Exactly how much a person will end up paying out-of-pocket for a hospitalization also depends on multiple factors. For those with health insurance, that can depend on the type of plan they have.

Early in the pandemic, commercial insurers waived cost sharing for COVID-19 treatment, so those individuals might not pay any of the cost, said Ellen Meara, a professor of health economics and policy at the Harvard T.H. Chan School of Public Health. However, people with high deductibles in their private insurance plan, and Medicare-insured individuals can face high out-of-pocket costs — often in the thousands of dollars — due to cost sharing, she said.

Delta Air Lines CEO Ed Bastian  said that unvaccinated employees enrolled in Delta’s account-based healthcare plan will be subject to a $200 monthly surcharge beginning Nov. 1,  "to address the financial risk the decision to not vaccinate is creating for our company." He said that the average employee’s hospital stay for COVID-19 has cost Delta $50,000 per person.

Our ruling

Jayapal said, "The average hospital stay for a case of COVID-19 costs about $17,064. The vaccine is free."

It’s difficult to determine an average cost for a hospital stay for COVID-19. Many individual factors can cause estimates to swing widely.

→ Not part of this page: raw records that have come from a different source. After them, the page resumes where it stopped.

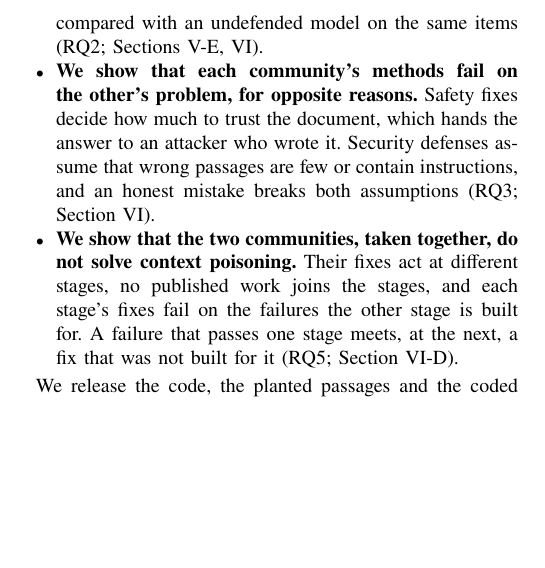
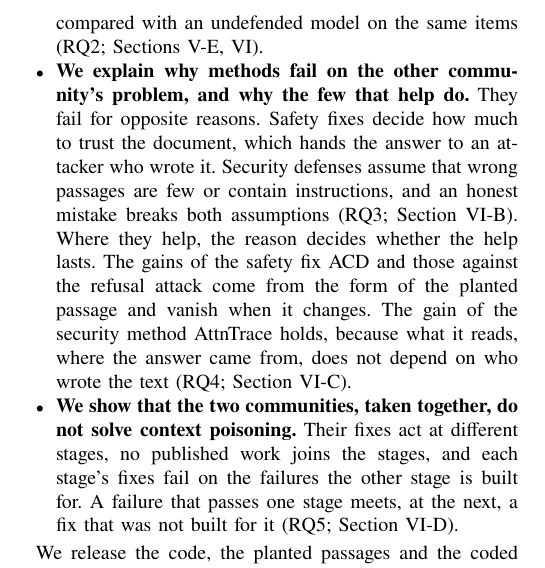
Before and after one commit to Nyamtulla/context_poison, a LaTeX paper (latex/main.tex, which reads latex/sections/01-introduction.tex): part of one column of page 2 of 26, cut so that both start at the same text, the shorter picture padded with empty space. Compiled offline with pdfLaTeX.

Commit message:
Contribution 4: why methods fail on the other's problem, and why the few that help do

```diff
--- a/latex/sections/01-introduction.tex
+++ b/latex/sections/01-introduction.tex
@@ -110,12 +110,17 @@ one. If it holds, that tells us little.
   code and weights and compared with an undefended model on the same items
   (RQ2; Sections~\ref{sec:campaign}, \ref{sec:results}).
 
-\item \textbf{We show that each community's methods fail on the other's
-  problem, for opposite reasons.} Safety fixes decide how much to trust the
-  document, which hands the answer to an attacker who wrote it. Security
-  defenses assume that wrong passages are few or contain instructions, and an
-  honest mistake breaks both assumptions (RQ3;
-  Section~\ref{sec:results}).
+\item \textbf{We explain why methods fail on the other community's
+  problem, and why the few that help do.} They fail for opposite reasons.
+  Safety fixes decide how much to trust the document, which hands the answer
+  to an attacker who wrote it. Security defenses assume that wrong passages
+  are few or contain instructions, and an honest mistake breaks both
+  assumptions (RQ3; Section~\ref{sec:neither}). Where they help, the reason
+  decides whether the help lasts. The gains of the safety fix ACD and those
+  against the refusal attack come from the form of the planted passage and
+  vanish when it changes. The gain of the security method AttnTrace holds,
+  because what it reads, where the answer came from, does not depend on who
+  wrote the text (RQ4; Section~\ref{sec:helps}).
 
 \item \textbf{We show that the two communities, taken together, do not
   solve context poisoning.} Their fixes act at different stages, no
```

But Jayapal’s figure is in line with several credible estimates, and to her bigger point, the vaccine is much cheaper.

We rate her statement Mostly True.